# Activity
Each line that has the string "primary" must be copied from the records below.

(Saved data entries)
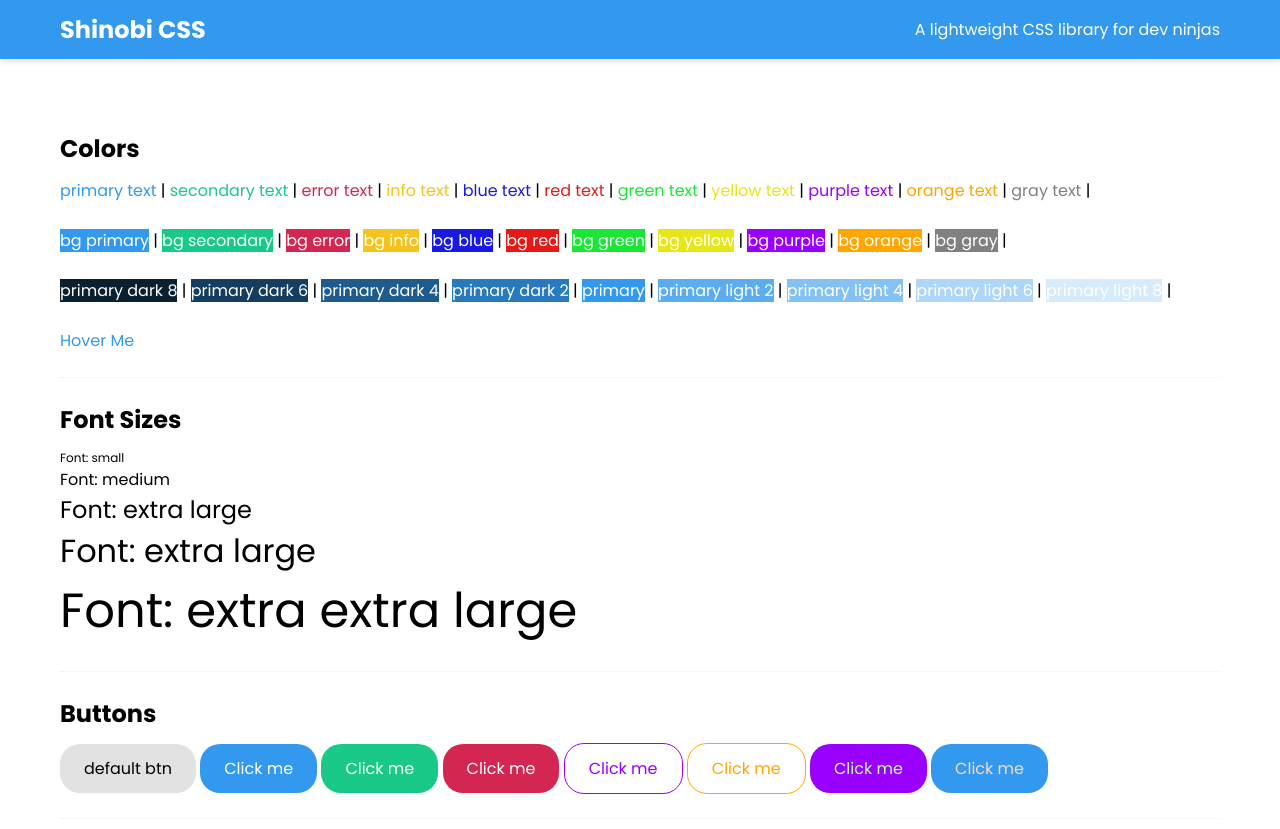
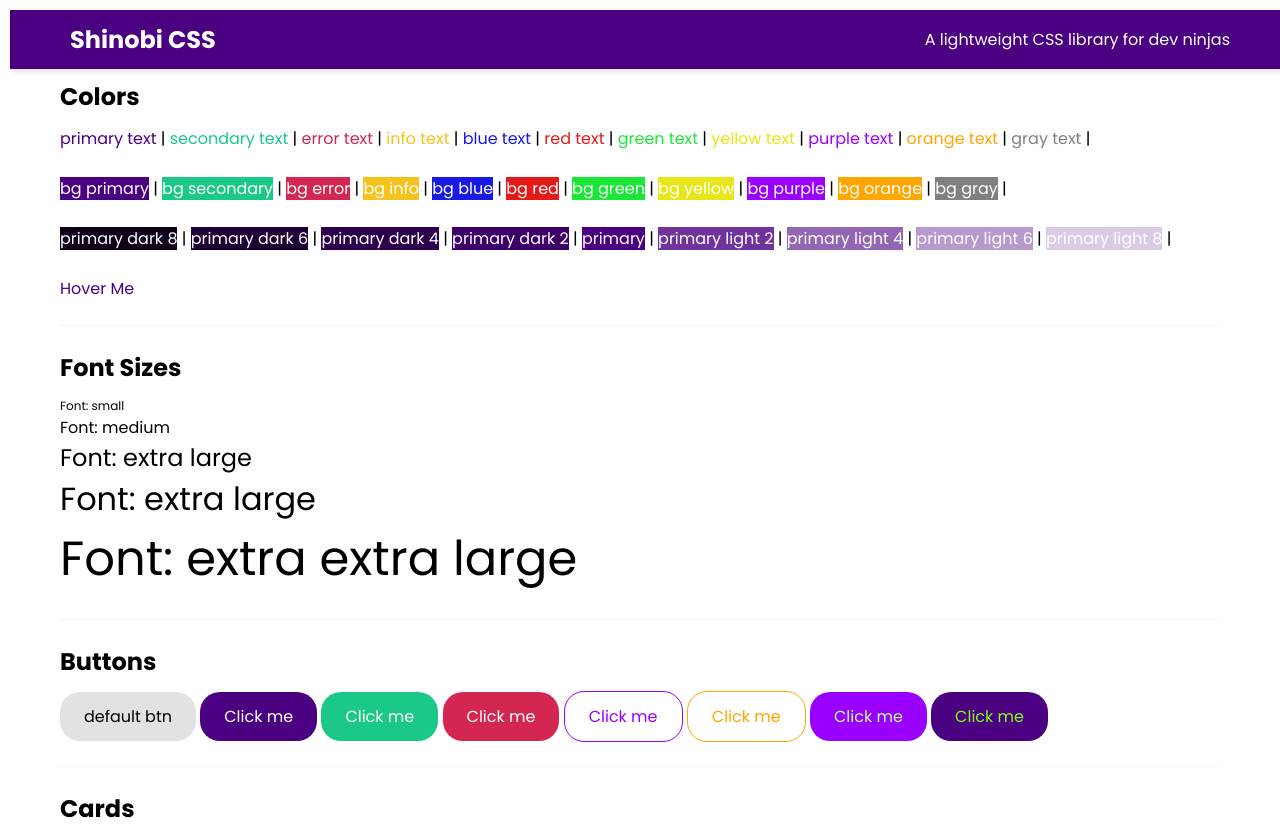
Before and after one commit to maxpesin/scss--the-net-ninja, a website: page index.html in a window 1280 px wide. Shown: the top 829 px of the page. Drawn offline with nearby package versions, Linux system fonts and the light colour scheme; files that its build step writes are made by us from their sources.

Commit message:
lesson 21 - customizing

```diff
--- a/clientLibs/_variables.scss
+++ b/clientLibs/_variables.scss
@@ -1,8 +1,8 @@
 //theme colors
-$primary: #3299ef;
-$secondary: #1ac888;
-$error: #d32752;
-$info: #f6c31c;
+$primary: #3299ef !default;
+$secondary: #1ac888 !default;
+$error: #d32752 !default;
+$info: #f6c31c !default;
 
 //color palette
 $colors: (
--- /dev/null
+++ b/custom/index.scss
@@ -0,0 +1,7 @@
+$primary: indigo;
+
+@import 'clientLibs';
+
+.test {
+    margin: 10px;
+}
--- a/gulpfile.js
+++ b/gulpfile.js
@@ -5,7 +5,7 @@
 function buildSass() {
     //return src('index.scss')
     //return src('*.scss')
-    return src('clientLibs/**/*.scss')
+    return src('custom/**/*.scss')
     .pipe(sass())
     // used for purgecss plugin
     .pipe(purgecss({ content: ['*.html'] }))
--- a/index.html
+++ b/index.html
@@ -13,7 +13,7 @@
         <link rel="stylesheet" href="/css/index.css">
     </head>
     <body>
-        <nav class="navbar-primary text-white mb-4">
+        <nav class="navbar-primary text-white mb-4 test">
             <div class="container">
                 <h2 class="site-title">Shinobi CSS</h2>
                 <p>A lightweight CSS library for dev ninjas</p>
```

# Completed exercise
-$primary: #3299ef;
+$primary: #3299ef !default;
+$primary: indigo;
-        <nav class="navbar-primary text-white mb-4">
+        <nav class="navbar-primary text-white mb-4 test">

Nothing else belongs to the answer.